===== Data extract =====
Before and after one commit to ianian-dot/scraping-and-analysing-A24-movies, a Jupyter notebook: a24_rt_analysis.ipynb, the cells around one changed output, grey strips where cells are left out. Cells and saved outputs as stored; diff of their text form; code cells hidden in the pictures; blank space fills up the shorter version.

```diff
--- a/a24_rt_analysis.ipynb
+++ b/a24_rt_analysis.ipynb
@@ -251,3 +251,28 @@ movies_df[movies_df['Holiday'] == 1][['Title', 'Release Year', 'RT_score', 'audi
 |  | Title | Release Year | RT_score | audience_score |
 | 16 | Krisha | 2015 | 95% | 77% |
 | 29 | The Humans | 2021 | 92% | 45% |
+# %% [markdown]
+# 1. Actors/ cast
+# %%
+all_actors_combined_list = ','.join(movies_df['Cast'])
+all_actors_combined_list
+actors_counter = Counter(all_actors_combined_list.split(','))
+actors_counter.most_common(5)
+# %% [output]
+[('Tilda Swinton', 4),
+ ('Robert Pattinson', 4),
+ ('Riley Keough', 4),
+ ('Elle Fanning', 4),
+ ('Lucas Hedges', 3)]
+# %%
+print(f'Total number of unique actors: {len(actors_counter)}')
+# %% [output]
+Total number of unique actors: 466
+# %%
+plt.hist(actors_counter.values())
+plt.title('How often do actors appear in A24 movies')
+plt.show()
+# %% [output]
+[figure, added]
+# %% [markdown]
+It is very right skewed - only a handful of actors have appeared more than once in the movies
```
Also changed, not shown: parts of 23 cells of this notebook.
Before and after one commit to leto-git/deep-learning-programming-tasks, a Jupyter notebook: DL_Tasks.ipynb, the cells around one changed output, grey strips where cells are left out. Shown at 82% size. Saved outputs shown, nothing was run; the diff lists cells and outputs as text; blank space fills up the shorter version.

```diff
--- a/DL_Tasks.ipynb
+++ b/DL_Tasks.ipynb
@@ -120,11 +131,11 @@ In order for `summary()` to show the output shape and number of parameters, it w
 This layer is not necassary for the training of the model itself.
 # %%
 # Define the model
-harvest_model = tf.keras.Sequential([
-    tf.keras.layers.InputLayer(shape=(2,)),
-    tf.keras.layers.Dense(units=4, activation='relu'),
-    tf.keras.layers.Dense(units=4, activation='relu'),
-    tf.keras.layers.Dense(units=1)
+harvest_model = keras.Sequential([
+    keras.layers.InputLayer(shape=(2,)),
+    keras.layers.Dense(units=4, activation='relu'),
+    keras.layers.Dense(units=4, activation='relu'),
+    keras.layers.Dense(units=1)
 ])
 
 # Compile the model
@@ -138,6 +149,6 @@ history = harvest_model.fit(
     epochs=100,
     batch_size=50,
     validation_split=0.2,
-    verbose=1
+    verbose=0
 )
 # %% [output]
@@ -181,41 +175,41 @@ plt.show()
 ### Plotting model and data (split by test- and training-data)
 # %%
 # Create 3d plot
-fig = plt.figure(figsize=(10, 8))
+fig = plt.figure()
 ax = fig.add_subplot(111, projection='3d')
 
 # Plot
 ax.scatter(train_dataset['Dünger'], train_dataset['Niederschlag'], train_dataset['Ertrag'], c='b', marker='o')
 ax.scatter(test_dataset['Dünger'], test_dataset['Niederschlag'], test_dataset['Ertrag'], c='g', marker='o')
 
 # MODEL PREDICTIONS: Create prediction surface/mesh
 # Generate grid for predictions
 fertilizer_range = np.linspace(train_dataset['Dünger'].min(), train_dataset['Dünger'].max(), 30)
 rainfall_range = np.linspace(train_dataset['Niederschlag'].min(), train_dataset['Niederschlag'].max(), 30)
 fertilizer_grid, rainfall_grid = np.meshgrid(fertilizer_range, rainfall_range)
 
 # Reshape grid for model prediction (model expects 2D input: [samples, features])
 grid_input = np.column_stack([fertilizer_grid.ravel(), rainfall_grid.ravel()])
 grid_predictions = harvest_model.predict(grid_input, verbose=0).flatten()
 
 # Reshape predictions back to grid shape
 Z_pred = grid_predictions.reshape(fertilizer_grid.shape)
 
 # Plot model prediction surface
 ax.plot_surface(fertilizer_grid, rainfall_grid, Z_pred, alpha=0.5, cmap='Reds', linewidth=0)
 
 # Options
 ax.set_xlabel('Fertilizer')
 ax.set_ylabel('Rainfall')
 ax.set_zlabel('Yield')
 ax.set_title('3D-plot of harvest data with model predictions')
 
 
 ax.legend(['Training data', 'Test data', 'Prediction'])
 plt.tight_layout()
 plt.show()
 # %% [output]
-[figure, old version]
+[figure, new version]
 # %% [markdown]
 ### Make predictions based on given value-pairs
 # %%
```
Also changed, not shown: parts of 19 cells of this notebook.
=====
> [Work instructions]:
Every line above needs to be retyped exactly.

> [Answer to this problem]:
Before and after one commit to ianian-dot/scraping-and-analysing-A24-movies, a Jupyter notebook: a24_rt_analysis.ipynb, the cells around one changed output, grey strips where cells are left out. Cells and saved outputs as stored; diff of their text form; code cells hidden in the pictures; blank space fills up the shorter version.

```diff
--- a/a24_rt_analysis.ipynb
+++ b/a24_rt_analysis.ipynb
@@ -251,3 +251,28 @@ movies_df[movies_df['Holiday'] == 1][['Title', 'Release Year', 'RT_score', 'audi
 |  | Title | Release Year | RT_score | audience_score |
 | 16 | Krisha | 2015 | 95% | 77% |
 | 29 | The Humans | 2021 | 92% | 45% |
+# %% [markdown]
+# 1. Actors/ cast
+# %%
+all_actors_combined_list = ','.join(movies_df['Cast'])
+all_actors_combined_list
+actors_counter = Counter(all_actors_combined_list.split(','))
+actors_counter.most_common(5)
+# %% [output]
+[('Tilda Swinton', 4),
+ ('Robert Pattinson', 4),
+ ('Riley Keough', 4),
+ ('Elle Fanning', 4),
+ ('Lucas Hedges', 3)]
+# %%
+print(f'Total number of unique actors: {len(actors_counter)}')
+# %% [output]
+Total number of unique actors: 466
+# %%
+plt.hist(actors_counter.values())
+plt.title('How often do actors appear in A24 movies')
+plt.show()
+# %% [output]
+[figure, added]
+# %% [markdown]
+It is very right skewed - only a handful of actors have appeared more than once in the movies
```
Also changed, not shown: parts of 23 cells of this notebook.
Before and after one commit to leto-git/deep-learning-programming-tasks, a Jupyter notebook: DL_Tasks.ipynb, the cells around one changed output, grey strips where cells are left out. Shown at 82% size. Saved outputs shown, nothing was run; the diff lists cells and outputs as text; blank space fills up the shorter version.

```diff
--- a/DL_Tasks.ipynb
+++ b/DL_Tasks.ipynb
@@ -120,11 +131,11 @@ In order for `summary()` to show the output shape and number of parameters, it w
 This layer is not necassary for the training of the model itself.
 # %%
 # Define the model
-harvest_model = tf.keras.Sequential([
-    tf.keras.layers.InputLayer(shape=(2,)),
-    tf.keras.layers.Dense(units=4, activation='relu'),
-    tf.keras.layers.Dense(units=4, activation='relu'),
-    tf.keras.layers.Dense(units=1)
+harvest_model = keras.Sequential([
+    keras.layers.InputLayer(shape=(2,)),
+    keras.layers.Dense(units=4, activation='relu'),
+    keras.layers.Dense(units=4, activation='relu'),
+    keras.layers.Dense(units=1)
 ])
 
 # Compile the model
@@ -138,6 +149,6 @@ history = harvest_model.fit(
     epochs=100,
     batch_size=50,
     validation_split=0.2,
-    verbose=1
+    verbose=0
 )
 # %% [output]
@@ -181,41 +175,41 @@ plt.show()
 ### Plotting model and data (split by test- and training-data)
 # %%
 # Create 3d plot
-fig = plt.figure(figsize=(10, 8))
+fig = plt.figure()
 ax = fig.add_subplot(111, projection='3d')
 
 # Plot
 ax.scatter(train_dataset['Dünger'], train_dataset['Niederschlag'], train_dataset['Ertrag'], c='b', marker='o')
 ax.scatter(test_dataset['Dünger'], test_dataset['Niederschlag'], test_dataset['Ertrag'], c='g', marker='o')
 
 # MODEL PREDICTIONS: Create prediction surface/mesh
 # Generate grid for predictions
 fertilizer_range = np.linspace(train_dataset['Dünger'].min(), train_dataset['Dünger'].max(), 30)
 rainfall_range = np.linspace(train_dataset['Niederschlag'].min(), train_dataset['Niederschlag'].max(), 30)
 fertilizer_grid, rainfall_grid = np.meshgrid(fertilizer_range, rainfall_range)
 
 # Reshape grid for model prediction (model expects 2D input: [samples, features])
 grid_input = np.column_stack([fertilizer_grid.ravel(), rainfall_grid.ravel()])
 grid_predictions = harvest_model.predict(grid_input, verbose=0).flatten()
 
 # Reshape predictions back to grid shape
 Z_pred = grid_predictions.reshape(fertilizer_grid.shape)
 
 # Plot model prediction surface
 ax.plot_surface(fertilizer_grid, rainfall_grid, Z_pred, alpha=0.5, cmap='Reds', linewidth=0)
 
 # Options
 ax.set_xlabel('Fertilizer')
 ax.set_ylabel('Rainfall')
 ax.set_zlabel('Yield')
 ax.set_title('3D-plot of harvest data with model predictions')
 
 
 ax.legend(['Training data', 'Test data', 'Prediction'])
 plt.tight_layout()
 plt.show()
 # %% [output]
-[figure, old version]
+[figure, new version]
 # %% [markdown]
 ### Make predictions based on given value-pairs
 # %%
```
Also changed, not shown: parts of 19 cells of this notebook.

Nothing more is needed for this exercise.